Theo; you have learnt to say and spell Bob the Builder in 5 languages, and to use the covers of our videos to copy the titles for searching on you tube. You are endlessly inquisitive; you asked me the other day why the mandarins had freckles, and asked your sisters feet why they were under her socks. “Feet? I’m talking to you, Feet!”. She made them reply in a silly voice and we laughed and laughed. You are such a good brother and son.  I remember exactly, like some cellular memory, how I would burp you when you were a baby. Sit you up straight with my hand across your chest, lengthen you as best you are able to lengthen a slug, tilt you slighty forward and rub your back in an upwards motion. You’d wake every 2 hours, like clockwork. And I remember, so clearly that time; how everything changed, suddenly so focused. I remember the light from the lamp on top of the television, where I would sit on the couch and feed you those nights. The warm weight of you. I had no idea the little boy you’d turn into; though you feel it, somewhere. A knowing. I am so proud of the person you are.

Mae; you say ‘him is’ instead of his, ‘them is’ instead of theirs. Carrying you in, half asleep from the car, you pointed your little hand “Mama, the stars have them is lights on”. We roll around in my bed, most mornings, under blankets til the house warms up. One morning you sat up and said, very earnestly, “It’s a whole city and a whole world, Mama. It’s a difficult music. We need a day off”. I am so often struck by your wisdom. I never want to forget how you talk, you say things like “There is a yittle cup in your breadroom”, which makes me so happy. You have no ‘L’s, could just about be my favourite thing of all time, but still surprised me when you asked me the other day why I had a cock on my arm. “You mean a clock, darling?
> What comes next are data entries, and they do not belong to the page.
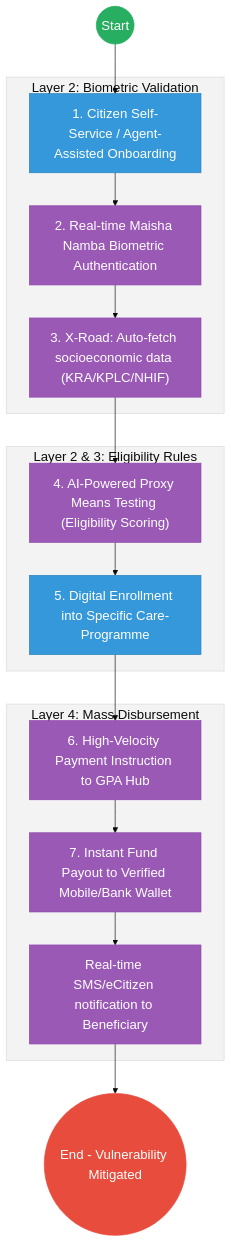
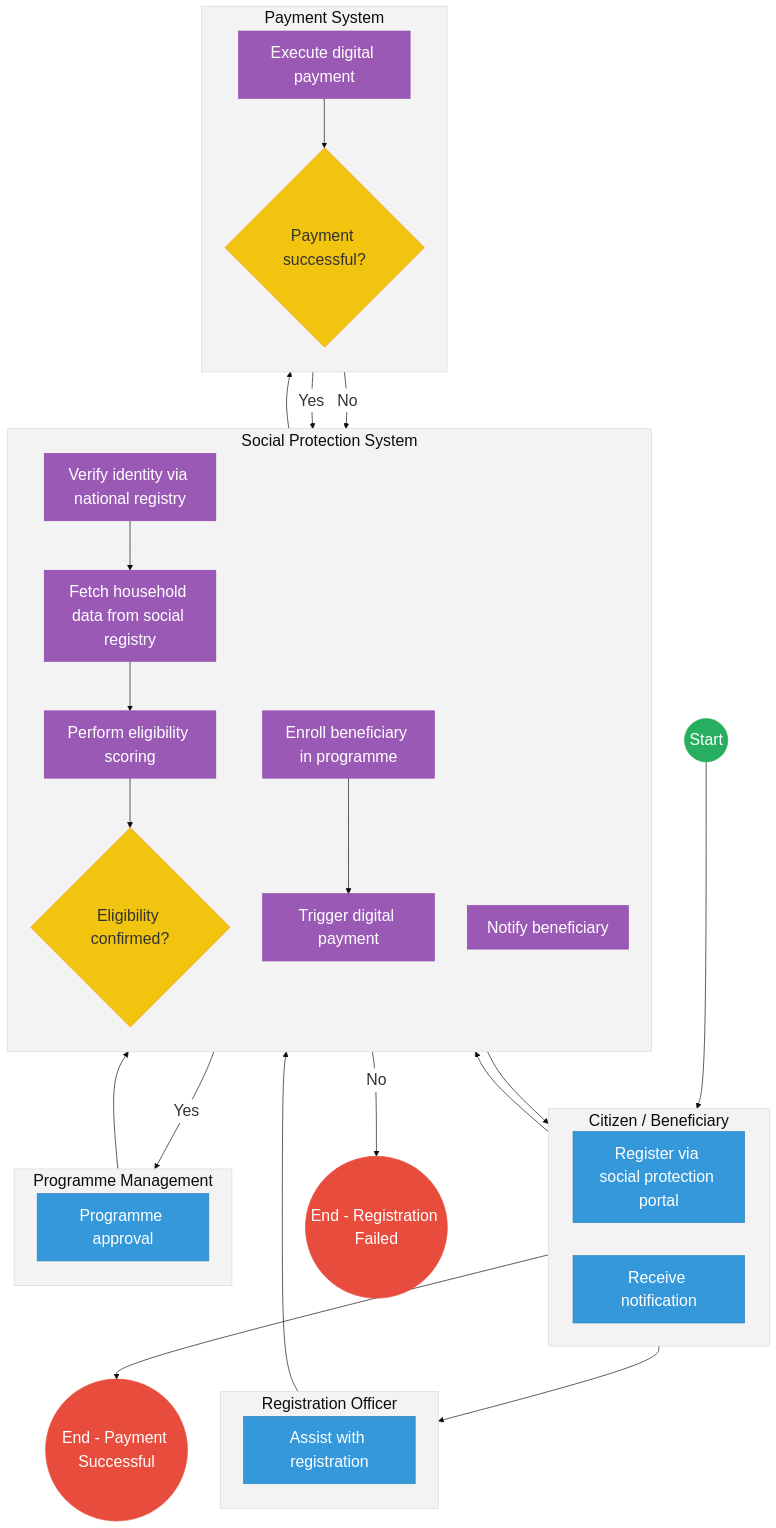
The second of 2 diagrams in mdas/docs_final/priority_mdas/State_Department_for_Special_Programmes___Service_Delivery.md (BITZ-IT-Consulting-LTD/ictapoc), drawn with Mermaid before and after one commit. The commit also changed other lines of this file and 90 other files, not shown here.

````diff
--- a/mdas/docs_final/priority_mdas/State_Department_for_Special_Programmes___Service_Delivery.md
+++ b/mdas/docs_final/priority_mdas/State_Department_for_Special_Programmes___Service_Delivery.md
@@ -110,33 +165,78 @@
 ```mermaid
-%%{init: { 'theme': 'base', 'themeVariables': { 'fontSize': '20px', 'fontFamily': 'Inter, system-ui, sans-serif', 'primaryColor': '#ffffff', 'edgeLabelBackground':'#ffffff', 'tertiaryColor': '#f3f3f3', 'mainBkg': '#ffffff', 'nodeBorder': '#333333' } } }%%
+%%{init: { 'theme': 'base', 'themeVariables': { 'fontSize': '24px', 'fontFamily': 'Inter, system-ui, sans-serif', 'primaryColor': '#ffffff', 'edgeLabelBackground':'#ffffff', 'tertiaryColor': '#f3f3f3', 'mainBkg': '#ffffff', 'nodeBorder': '#333333' } } }%%
 flowchart TD
-    Start((Start)) --> Portal["1. Citizen Self-Service / Agent-Assisted Onboarding"]
-    
-    subgraph Trust_Hub["Layer 2: Biometric Validation"]
-        Portal --> Verify["2. Real-time Maisha Namba Biometric Authentication"]
-        Verify --> Fetch["3. X-Road: Auto-fetch socioeconomic data (KRA/KPLC/NHIF)"]
+    %% Events
+    Start((Start))
+    EndSuccess(("End - Payment Successful"))
+    EndFail(("End - Registration Failed"))
+
+    subgraph Citizen["Citizen / Beneficiary"]
+        direction LR
+        RegPort["Register via social protection portal"]
+        RecNotif["Receive notification"]
     end
 
-    subgraph Operations["Layer 2 & 3: Eligibility Rules"]
-        Fetch --> Scoring["4. AI-Powered Proxy Means Testing (Eligibility Scoring)"]
-        Scoring --> Enroll["5. Digital Enrollment into Specific Care-Programme"]
+    subgraph RegOfficer["Registration Officer"]
+        direction TB
+        AssistReg["Assist with registration"]
     end
 
-    subgraph Settlement["Layer 4: Mass Disbursement"]
-        Enroll --> GPA["6. High-Velocity Payment Instruction to GPA Hub"]
-        GPA --> Wallet["7. Instant Fund Payout to Verified Mobile/Bank Wallet"]
-        Wallet --> Notification["Real-time SMS/eCitizen notification to Beneficiary"]
+    subgraph SocSystem["Social Protection System"]
+        direction TB
+        VerID["Verify identity via national registry"]
+        FetchData["Fetch household data from social registry"]
+        EligScore["Perform eligibility scoring"]
+        EligGateway{"Eligibility confirmed?"}
+        EnrollProg["Enroll beneficiary in programme"]
+        TrigPay["Trigger digital payment"]
+        NotifyBen["Notify beneficiary"]
     end
 
-    Notification --> EndProcess(("End - Vulnerability Mitigated"))
+    subgraph ProgMan["Programme Management"]
+        direction TB
+        ProgAppr["Programme approval"]
+    end
 
-    classDef start fill:#27ae60,stroke:#27ae60,color:#fff,font-size:20px;;
-    classDef endNode fill:#e74c3c,stroke:#e74c3c,color:#fff,font-size:20px;;
-    classDef userTask fill:#3498db,stroke:#2980b9,color:#fff,font-size:20px;;
-    classDef serviceTask fill:#9b59b6,stroke:#8e44ad,color:#fff,font-size:20px;;
+    subgraph PaySystem["Payment System"]
+        direction TB
+        ExecPay["Execute digital payment"]
+        PayGateway{"Payment successful?"}
+    end
+
+    %% Flow connections
+    Start --> RegPort
+    RegPort --> AssistReg
+    RegPort --> VerID
+    AssistReg --> VerID
     
-    class Start start;
-    class EndProcess endNode;
-    class Portal,Enroll userTask;
-    class Verify,Fetch,Scoring,GPA,Wallet,Notification serviceTask;
+    VerID --> FetchData
+    FetchData --> EligScore
+    EligScore --> EligGateway
+    
+    EligGateway -- "No" --> EndFail
+    EligGateway -- "Yes" --> ProgAppr
+    
+    ProgAppr --> EnrollProg
+    EnrollProg --> TrigPay
+    TrigPay --> ExecPay
+    
+    ExecPay --> PayGateway
+    PayGateway -- "No" --> TrigPay
+    PayGateway -- "Yes" --> NotifyBen
+    
+    NotifyBen --> RecNotif
+    RecNotif --> EndSuccess
+
+    %% Styling
+    classDef startEvent fill:#27ae60,stroke:#27ae60,color:#fff,font-size:24px,font-size:24px;;
+    classDef endEvent fill:#e74c3c,stroke:#e74c3c,color:#fff,font-size:24px,font-size:24px;;
+    classDef userTask fill:#3498db,stroke:#2980b9,color:#fff,font-size:24px,font-size:24px;;
+    classDef serviceTask fill:#9b59b6,stroke:#8e44ad,color:#fff,font-size:24px,font-size:24px;;
+    classDef gateway fill:#f1c40f,stroke:#f39c12,color:#333,font-size:24px,font-size:24px;;
+    
+    class Start startEvent;
+    class EndSuccess,EndFail endEvent;
+    class EligGateway,PayGateway gateway;
+    class VerID,FetchData,EligScore,EnrollProg,TrigPay,NotifyBen,ExecPay serviceTask;
+    class RegPort,AssistReg,ProgAppr,RecNotif userTask;
 ```
````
My watch?” “Yeah. Mama! Your cock! It’s shiny!”. Your favourite look at the moment is to wear tights with feet as pants, and I call you Edie Sedgewick and you say “No! I am Mabel!”. You told me, this month, that you didn’t want to be a girl, as I sat on the toilet doing a wee. That you wanted to have a penis like Theo and Daddy and Pappou, so you could wee in the ‘toilet hole’. And I wanted to reassure you, to extol the virtues of our sex. Damn the patriarchy! Girl power! I was almost shocked by the force of my own reaction. But instead, I said, “That’s okay, baby. You can be whoever you want to be”. And then we sat there a moment; you on the floor, and me on the toilet, and we waited while that information echoed inside us. I will always be there for you, to help it take hold.

*

And so, my loves, take heed: it’s not the life in your appliances, or even the appliance in your life – because where there is a will, there’s always a way; even if it’s not the way you had planned.

That I stay home, Friday nights, and write love letters to the best people I know, is proof. Ctrl V. Ctrl V.

Everything’s gonna work out, you’ll see.

Love,
Mama xx

January / February / March / April

Three Hundred & Sixty Five – Days at Home: Week 19.

 

Moving leaves from gutters after days of rain while you stand on the footpath and offer instruction / Practice makes perfect / So many questions I now just point. (You thought you had me, “What does this say, Bubba?” “Um…’on’?” “Close…it says ‘No'” “But…those are the letters for ‘on’!” and on and on (and no) it went for, seemingly, ever / Buttery, buttery toast / “What does this spell, Mama?” – Mabel gets in on the action / Things Vegans Eat: Vegan Coleslaw: 1 Onion, 2 Cloves of Garlic, 2 cups Red Cabbage, 4 grated Carrots, large handfuls of leafy green vegetables (pictured here: Spinach and Silverbeet) + Parsley. Toss through with Olive Oil and the juice of a couple of Lemons. Don’t have plans to kiss anyone directly afterwards.